Eggs representing the continuation of the generations and the victory of life over death are eaten during the Passover seder, the ceremonial meal which ushers in this ancient spring festival. Another egg, which has been roasted until it is brown and brittle, is not eaten. It is placed on the seder plate in the center of the table in commemoration of the sacrifices in the original Temple in Jerusalem, the hard-boiled adversity, which also occurs in life. I have heard of one family that uses hollowed eggs, rather than roasted. After the seder each year, the mother inscribes the date on the egg and decorates it with symbols. Their Passover egg collection dates from 1812.
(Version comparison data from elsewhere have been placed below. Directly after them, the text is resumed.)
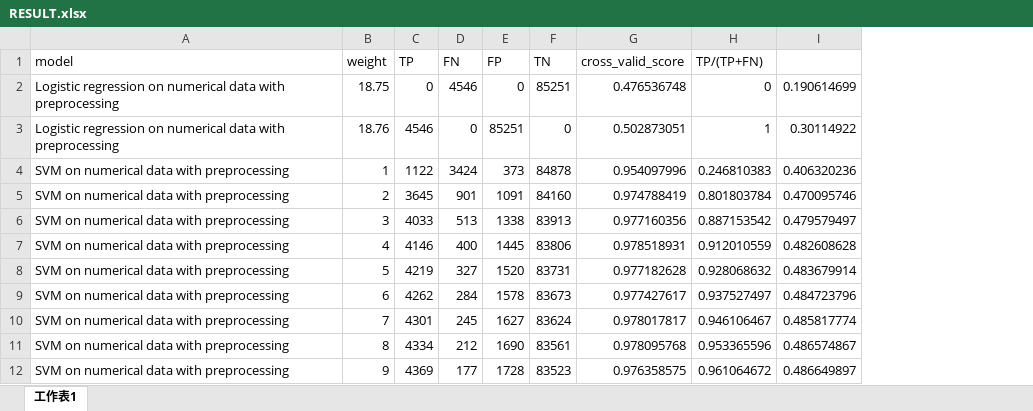
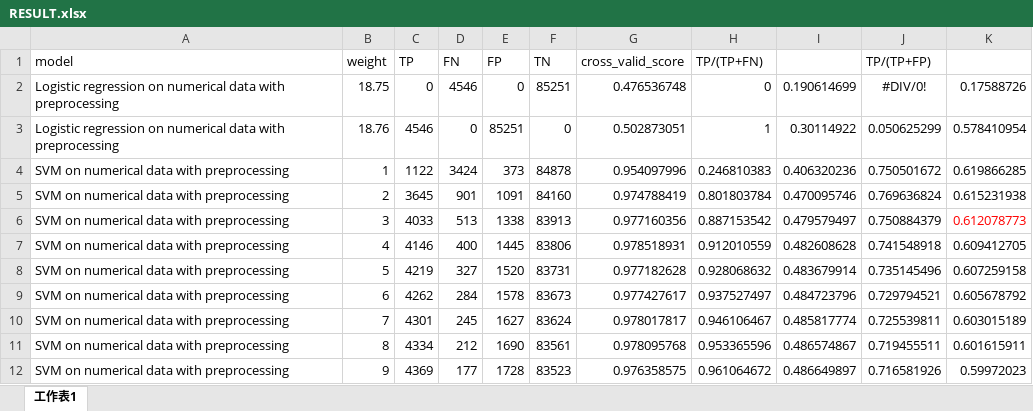
Before and after one commit to jyan16/UFO, an Excel workbook: documentation/RESULT.xlsx, sheet 工作表1, drawn as a sheet; only a part is shown; values as stored, in another font and other column widths than the file's, no borders; the diff names each change by its address in the sheet, - before the commit and + after, or states it on an @@ line.

```diff
--- a/documentation/RESULT.xlsx (sheet 工作表1)
+++ b/documentation/RESULT.xlsx (sheet 工作表1)
+column J (TP/(TP+FP)), rows 2-12: #DIV/0! | 0.050625299 | 0.750501672 | 0.769636824 | 0.750884379 | 0.741548918 | 0.735145496 | 0.729794521 | 0.725539811 | 0.719455511 | 0.716581926
+column K, rows 2-12: 0.17588726 | 0.578410954 | 0.619866285 | 0.615231938 | 0.612078773 | 0.609412705 | 0.607259158 | 0.605678792 | 0.603015189 | 0.601615911 | 0.59972023
```
Also changed, not shown: 8 other files.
The egg is as central to the commemoration of Easter as it once was to the ancient festivals in honor of the fertility goddess Eostre. The Church adapted the symbols, the ceremonies, and even the name of the old pagan spring festivities celebrated Eostre-Ishtar-Esther to create Easter. Jesus, like a baby chick, breaks through the hard, cold, coffin shell of death to be reborn every spring. In the resurrection of Christ, we witness the vernal rebirth of the soul.
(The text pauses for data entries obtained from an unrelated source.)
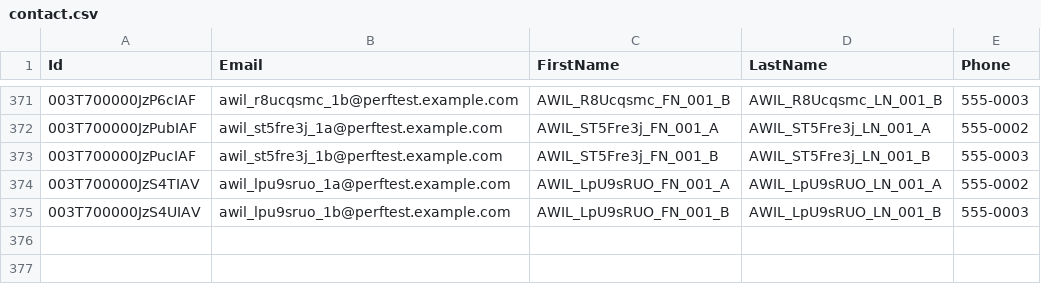
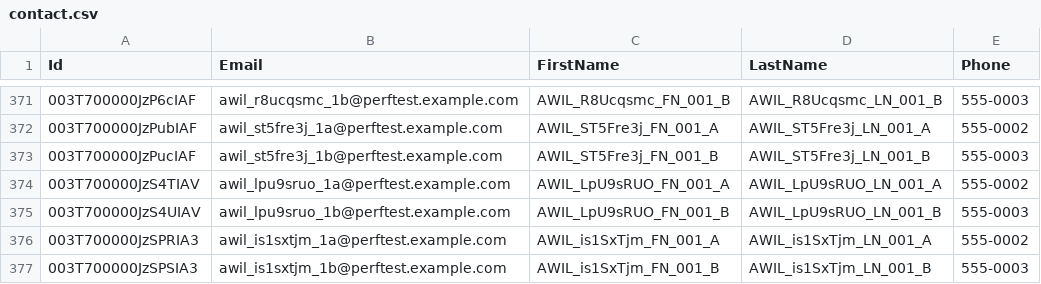
Before and after one commit to saalibilli/GHTestRepoLarge01, a CSV file: dataset/contact.csv, drawn as a sheet; only a part is shown, gaps mark what is left out.

```diff
--- a/dataset/contact.csv
+++ b/dataset/contact.csv
@@ -375 +375,3 @@ Id,Email,FirstName,LastName,Phone
 003T700000JzS4UIAV,awil_lpu9sruo_1b@perftest.example.com,AWIL_LpU9sRUO_FN_001_B,AWIL_LpU9sRUO_LN_001_B,555-0003
+003T700000JzSPRIA3,awil_is1sxtjm_1a@perftest.example.com,AWIL_is1SxTjm_FN_001_A,AWIL_is1SxTjm_LN_001_A,555-0002
+003T700000JzSPSIA3,awil_is1sxtjm_1b@perftest.example.com,AWIL_is1SxTjm_FN_001_B,AWIL_is1SxTjm_LN_001_B,555-0003
```
Also changed, not shown: dataset/account.csv, dataset/opportunity.csv, 3 other files.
The egg remains, as it always has been, an enduring reminder of the promise of everlasting life. Eggs are still brought, in unbroken continuity, by a sacred bunny, the animal familiar of Eostre. And, as always, they are still dyed, decorated, rolled, hidden, exchanged and eaten in spring.
The decoration of eggs is the most common Easter custom in the Christian world today. Red eggs in the old style are perhaps the most prevalent cross-culturally, although, we in the West, are probably more familiar with a pale palette of pastel primavera shades with patterns or polka dots and the occasional bunny sticker.
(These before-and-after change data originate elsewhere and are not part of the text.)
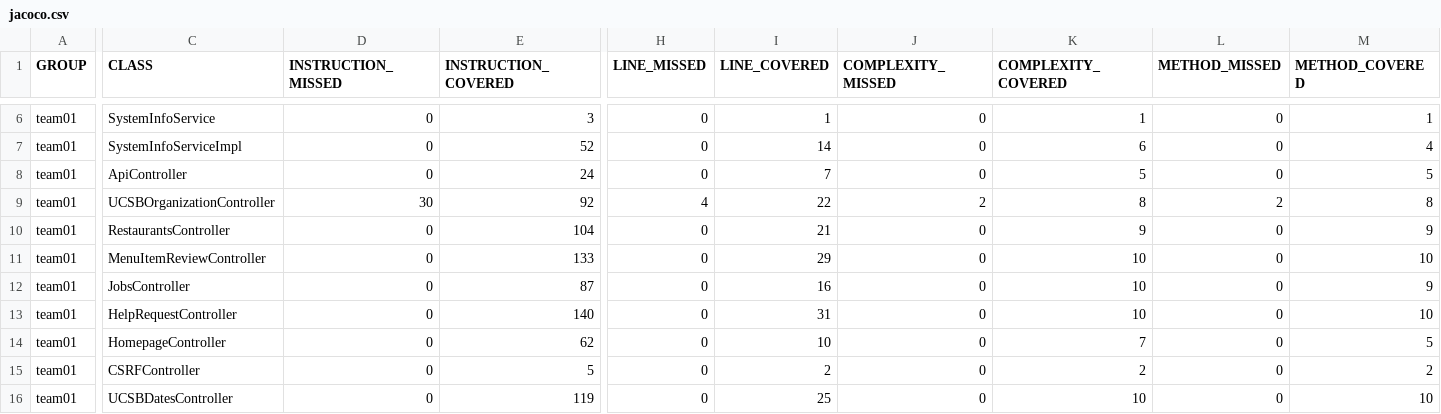
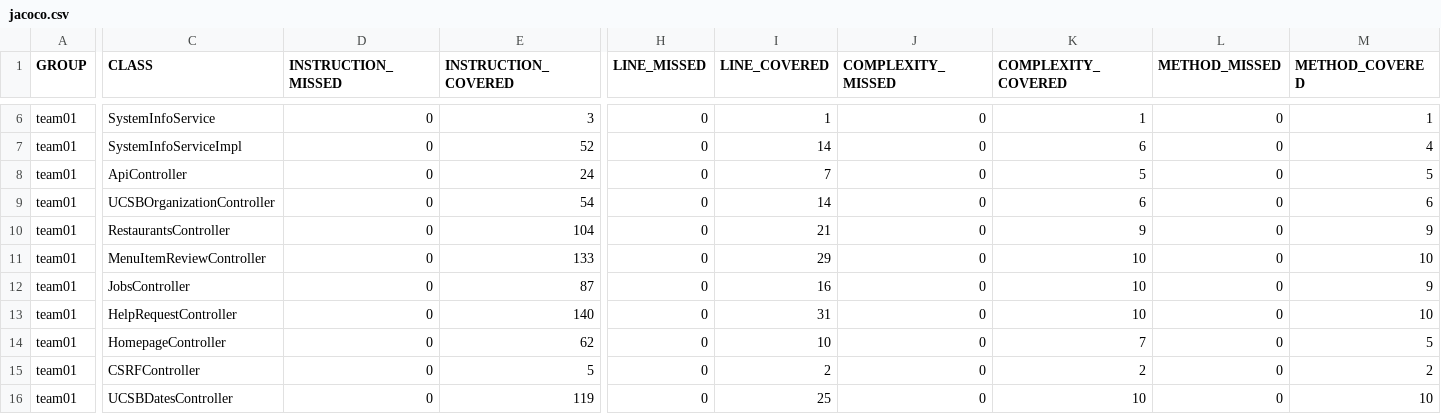
Before and after one commit to ucsb-cs156-s25/team01-s25-13, a CSV file: jacoco/jacoco.csv, drawn as a sheet; only a part is shown, gaps mark what is left out; the diff names each change by its address in the sheet, - before the commit and + after, or states it on an @@ line.

```diff
--- a/jacoco/jacoco.csv
+++ b/jacoco/jacoco.csv
-D9 (INSTRUCTION_MISSED): 30
+D9 (INSTRUCTION_MISSED): 0
-E9 (INSTRUCTION_COVERED): 92
+E9 (INSTRUCTION_COVERED): 54
-H9 (LINE_MISSED): 4
+H9 (LINE_MISSED): 0
-I9 (LINE_COVERED): 22
+I9 (LINE_COVERED): 14
-J9 (COMPLEXITY_MISSED): 2
+J9 (COMPLEXITY_MISSED): 0
-K9 (COMPLEXITY_COVERED): 8
+K9 (COMPLEXITY_COVERED): 6
-L9 (METHOD_MISSED): 2
+L9 (METHOD_MISSED): 0
-M9 (METHOD_COVERED): 8
+M9 (METHOD_COVERED): 6
```
Also changed, not shown: 7 other files.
The incredibly ornately painted traditional eggs made by Polish and Ukrainian women have developed into the fine folk art of pysanki. The minutely detailed patterns depict aspects of the ancient goddess and Her philosophy: Bohynja-Berehynja, the Grand Goddess; Knjahynia, the Princess; Koroleva, the Queen Mother Earth; and Stara Baba, Cold Woman. Dots, depending on their configuration, represent stars in heaven, tears, or fixed points that have no beginning and no end. A dot within an enclosing circle stands for the axis of the universe, eternity as seen within an egg.
Eggs dyed red as the womb were given as gifts at the spring festivals in ancient Egypt, Persia, Greece and Rome. Greeks still toast each other at the family Easter dinner by tapping hard-boiled red eggs, one person to the next around the table. The egg that survives the clinking go-round uncracked brings luck for the year to the person who holds it.
Ancient Chinese custom maintains that standing a raw egg on its end at the first moment of spring promises good luck for the rest of the year. It is an old Scandinavian custom, as well. Modern Iranians, like their Persian ancestors, exchange red eggs for blessings of luck at Narooz, the Spring Equinox, also celebrated as the New Year.
Eggs clearly hold undeniable symbolic power for people. Eggs, like seeds are the future, figuratively and literally. By employing eggs to celebrate the vernal season of new beginnings, we are pledging ourselves to the ever-renewing energy of the life force. We are in sync with the cycles and ready to turn the pages of the calendar over easy.
Join Urban Shaman, Donna Henes
Eggs on End: Standing on Ceremony
38th Annual Vernal Equinox Celebration
Wednesday, March 20, 2013
6:45 AM EDT event begins.
7:02 aM EDT exact equinox moment.
Grand Army Plaza, Brooklyn, NY
If you cannot come to this event in person, do stand an egg wherever you are. Remember to translate the equinox time into your local time zone.
Please send me a picture of your eggs standing on end along with your name and location.